TitleModelling endocardial and coronary endothelial cells using pluripotent stem cells


Endocardial endothelial cells lining the heart chambers contribute to key cardiac functions. These include revascularization of the heart after myocardial infarction (MI), the formation of heart valves and paracrine signalling affecting myocardial function. Currently there are no endocardial cell lines available. Therefore, there is a clinical need for easily accessible and defined endocardial-like population of cells for modelling endocardial cell biology, cell dysfunction and for translational applications such as in regenerative medicine.

I have developed a serum-free, chemically-defined, high yield protocol to differentiate pluripotent stem cells (PSCs), into cells enriched for endothelial and endocardial specific markers. The cells generated with this protocol also express these markers at significantly higher levels than cells differentiated using other PSC endothelial differentiation protocols and endothelial cells (ECs) isolated from adult and foetal tissues. The gene expression profile of the cells generated is important as this will impact the function of the cells generated. The endocardial-like cells generated were transitioned with VEGF-A, in a dose dependent manner, into cells with a transcriptional phenotype resembling a coronary EC identity.

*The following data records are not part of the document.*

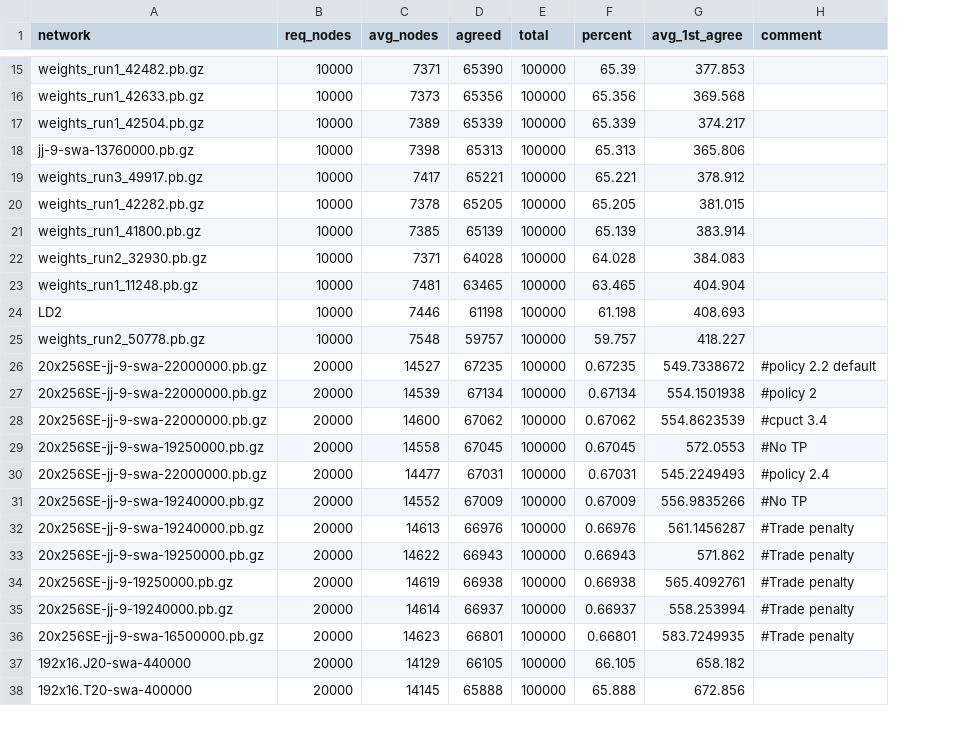
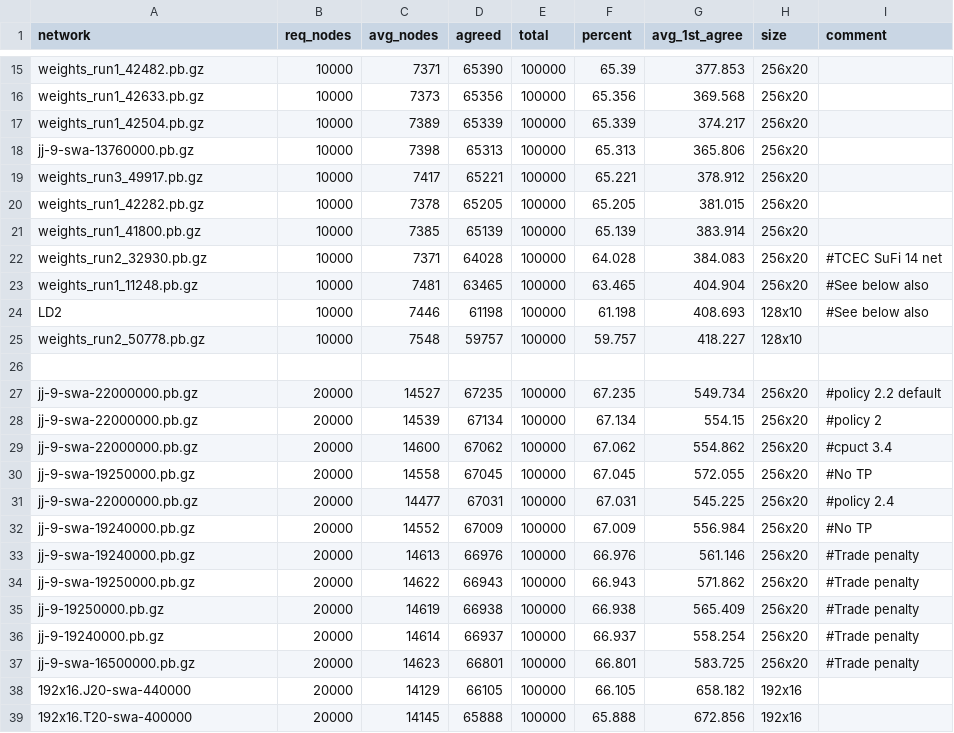
Before and after one commit to djChess2019/position-tester, a CSV file: logs/100k positions @ 10kn/Summary.csv, drawn as a sheet; only a part is shown, gaps mark what is left out; addresses are those after the commit; the diff covers the shown part only; the diff names each change by its address in the sheet, - before the commit and + after, or states it on an @@ line.

Commit message:
Add size column

```diff
--- a/logs/100k positions @ 10kn/Summary.csv
+++ b/logs/100k positions @ 10kn/Summary.csv
+column H (size), rows 15-25: 256x20 | 256x20 | 256x20 | 256x20 | 256x20 | 256x20 | 256x20 | 256x20 | 256x20 | 128x10 | 128x10; rows 27-39: 256x20 | 256x20 | 256x20 | 256x20 | 256x20 | 256x20 | 256x20 | 256x20 | 256x20 | 256x20 | 256x20 | 192x16 | 192x16
-I22 (comment): (empty)
+I22 (comment): #TCEC SuFi 14 net
-I23:I24 (comment): (empty)
+I23:I24 (comment): #See below also
+row 26: (empty)
-A27:A29 (network): 20x256SE-jj-9-swa-22000000.pb.gz
+A27:A29 (network): jj-9-swa-22000000.pb.gz
-F27 (percent): 0.67235
+F27 (percent): 67.235
-G27 (avg_1st_agree): 549.7338672
+G27 (avg_1st_agree): 549.734
-F28 (percent): 0.67134
+F28 (percent): 67.134
-G28 (avg_1st_agree): 554.1501938
+G28 (avg_1st_agree): 554.15
-F29 (percent): 0.67062
+F29 (percent): 67.062
-G29 (avg_1st_agree): 554.8623539
+G29 (avg_1st_agree): 554.862
-A30 (network): 20x256SE-jj-9-swa-19250000.pb.gz
+A30 (network): jj-9-swa-19250000.pb.gz
-F30 (percent): 0.67045
+F30 (percent): 67.045
-G30 (avg_1st_agree): 572.0553
+G30 (avg_1st_agree): 572.055
-A31 (network): 20x256SE-jj-9-swa-22000000.pb.gz
+A31 (network): jj-9-swa-22000000.pb.gz
-F31 (percent): 0.67031
+F31 (percent): 67.031
-G31 (avg_1st_agree): 545.2249493
+G31 (avg_1st_agree): 545.225
-A32:A33 (network): 20x256SE-jj-9-swa-19240000.pb.gz
+A32:A33 (network): jj-9-swa-19240000.pb.gz
-F32 (percent): 0.67009
+F32 (percent): 67.009
-G32 (avg_1st_agree): 556.9835266
+G32 (avg_1st_agree): 556.984
-F33 (percent): 0.66976
+F33 (percent): 66.976
-G33 (avg_1st_agree): 561.1456287
+G33 (avg_1st_agree): 561.146
-A34 (network): 20x256SE-jj-9-swa-19250000.pb.gz
+A34 (network): jj-9-swa-19250000.pb.gz
-F34 (percent): 0.66943
+F34 (percent): 66.943
-A35 (network): 20x256SE-jj-9-19250000.pb.gz
+A35 (network): jj-9-19250000.pb.gz
-F35 (percent): 0.66938
+F35 (percent): 66.938
-G35 (avg_1st_agree): 565.4092761
+G35 (avg_1st_agree): 565.409
-A36 (network): 20x256SE-jj-9-19240000.pb.gz
+A36 (network): jj-9-19240000.pb.gz
-F36 (percent): 0.66937
+F36 (percent): 66.937
-G36 (avg_1st_agree): 558.253994
+G36 (avg_1st_agree): 558.254
-A37 (network): 20x256SE-jj-9-swa-16500000.pb.gz
+A37 (network): jj-9-swa-16500000.pb.gz
-F37 (percent): 0.66801
+F37 (percent): 66.801
-G37 (avg_1st_agree): 583.7249935
+G37 (avg_1st_agree): 583.725
```
Also changed, not shown: 2 added rows and 5 edited cells elsewhere in this file.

The endocardiaI-like cells have also been shown to improve engineered heart tissue function. In future work, the endocardial-to-coronary EC transition model will be exploited to identify pathways and compounds that can enhance the transition of endocardial cells into coronary ECs and thus might be used to improve re-vascularisation and cardiac function in vivo post-MI and in other cardiac diseases.

After the generation and functional characterisation of iPSC-endocardial cells, I next explored how this work might be translated towards cellular transplantation post-MI to improve cardiac function. I worked on generating iPSCs using a novel RNA-based reprogramming protocol combined with late-outgrowth endothelial progenitor cells. This work could now lay the foundations for reprogramming of iPSCs under conditions suited for clinical translation and thereby the potential use of iPSC-endocardial cells in the clinic for the future treatment of cardiovascular diseases.


  • To define a pluripotent stem cell (PSC) differentiation protocol that generates endothelial-like cells that have an enriched expression for endocardial genes (endocardial-like)
  • Functional characterisation of iPSC-derived endocardial-like cells
  • Combining self-replicative RNA reprogramming with late-outgrowth endothelial progenitor cells (EPCs) to produce iPSCs



BHF Centre of Excellence PhD Student


Collaborator profiles: 
Person keywords: 
endothelial progenitor cells
stem cells
regenerative medicine